Material to process:
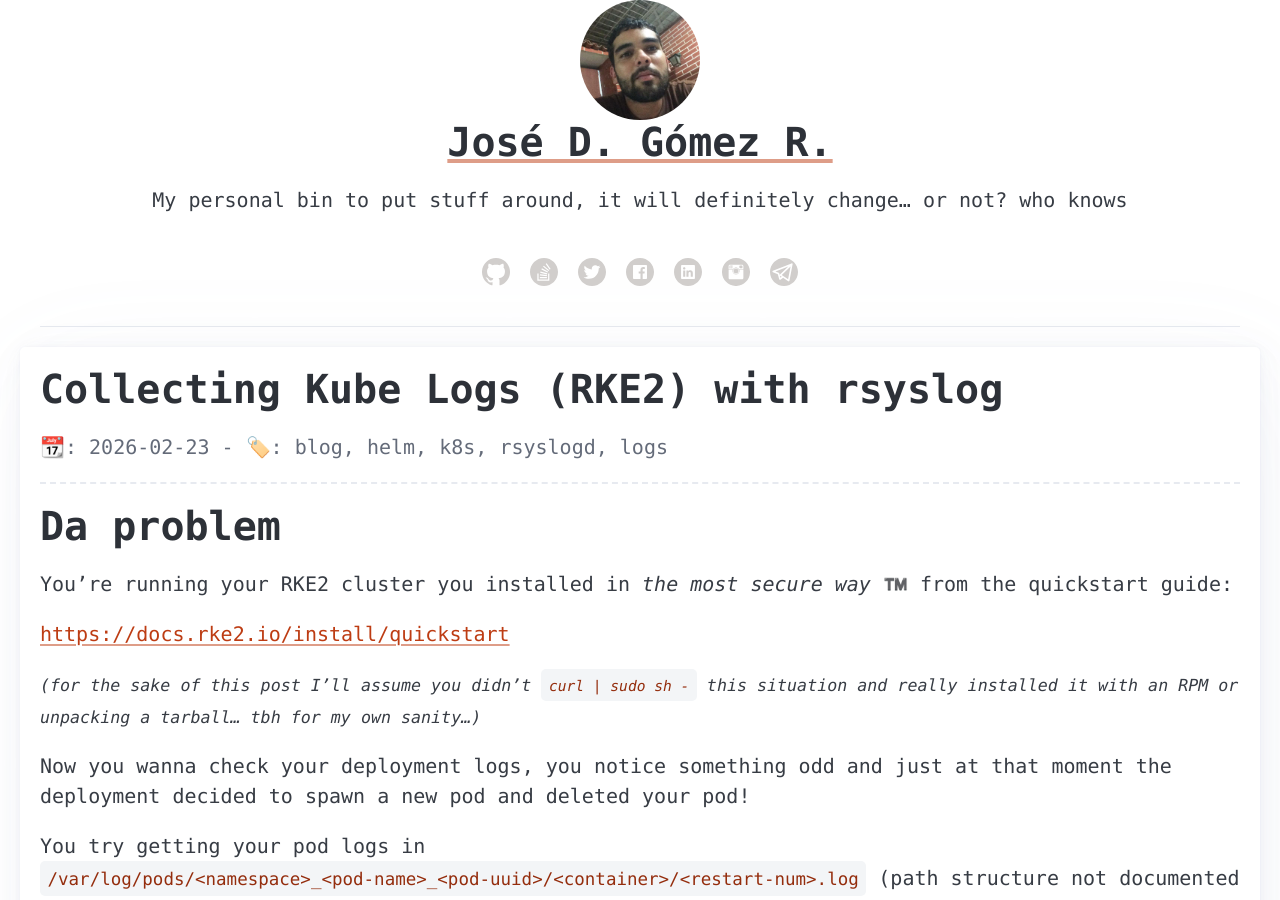
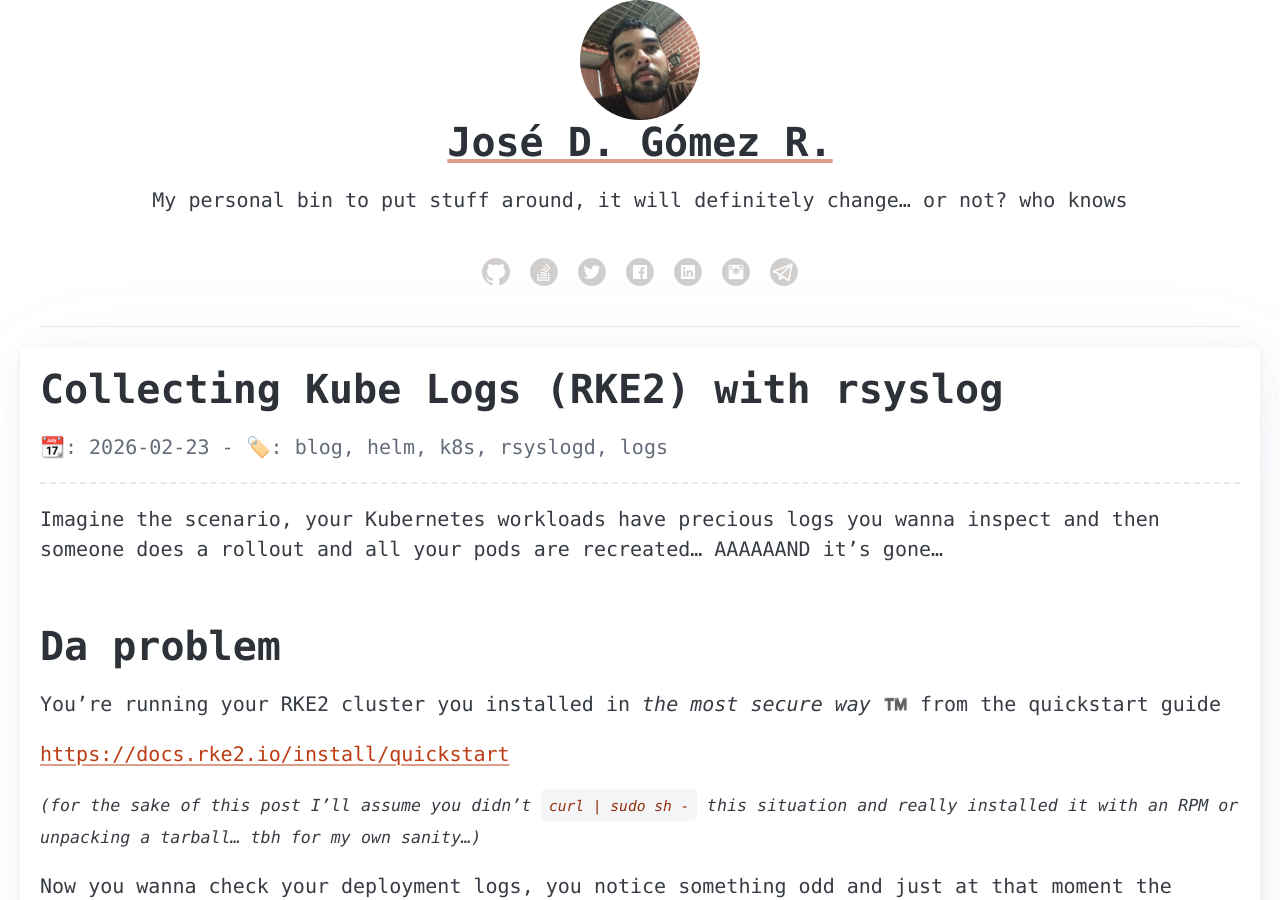
Before and after one commit to josegomezr/josegomezr.github.io, a Jekyll site: the page built from _posts/2026-02-23-rsyslogd-rke2-log-collection.md, in a window 1280 px wide and 900 px high. Built offline with Jekyll 4.4.1, drawn with Linux system fonts in a browser that asks for light colours; a script that is not in the unit is left out.

Commit message:
excerpt for rsyslog

```diff
--- a/_posts/2026-02-23-rsyslogd-rke2-log-collection.md
+++ b/_posts/2026-02-23-rsyslogd-rke2-log-collection.md
@@ -8,10 +8,14 @@ extras:
   mermaid: yes
 ---
 
+Imagine the scenario, your Kubernetes workloads have precious logs you wanna
+inspect and then someone does a rollout and all your pods are recreated...
+AAAAAAND it's gone...
+
 # Da problem
 
 You're running your RKE2 cluster you installed in _the most secure way_ ™️
-from the quickstart guide:
+from the quickstart guide
 
 [https://docs.rke2.io/install/quickstart](https://docs.rke2.io/install/quickstart)
 
```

Work request:
Reproduce the line that contains "excerpt for rsyslog" and each line after it through the last line of the entries above, exactly; leave out all earlier lines.

Final answer:
excerpt for rsyslog

```diff
--- a/_posts/2026-02-23-rsyslogd-rke2-log-collection.md
+++ b/_posts/2026-02-23-rsyslogd-rke2-log-collection.md
@@ -8,10 +8,14 @@ extras:
   mermaid: yes
 ---
 
+Imagine the scenario, your Kubernetes workloads have precious logs you wanna
+inspect and then someone does a rollout and all your pods are recreated...
+AAAAAAND it's gone...
+
 # Da problem
 
 You're running your RKE2 cluster you installed in _the most secure way_ ™️
-from the quickstart guide:
+from the quickstart guide
 
 [https://docs.rke2.io/install/quickstart](https://docs.rke2.io/install/quickstart)
 
```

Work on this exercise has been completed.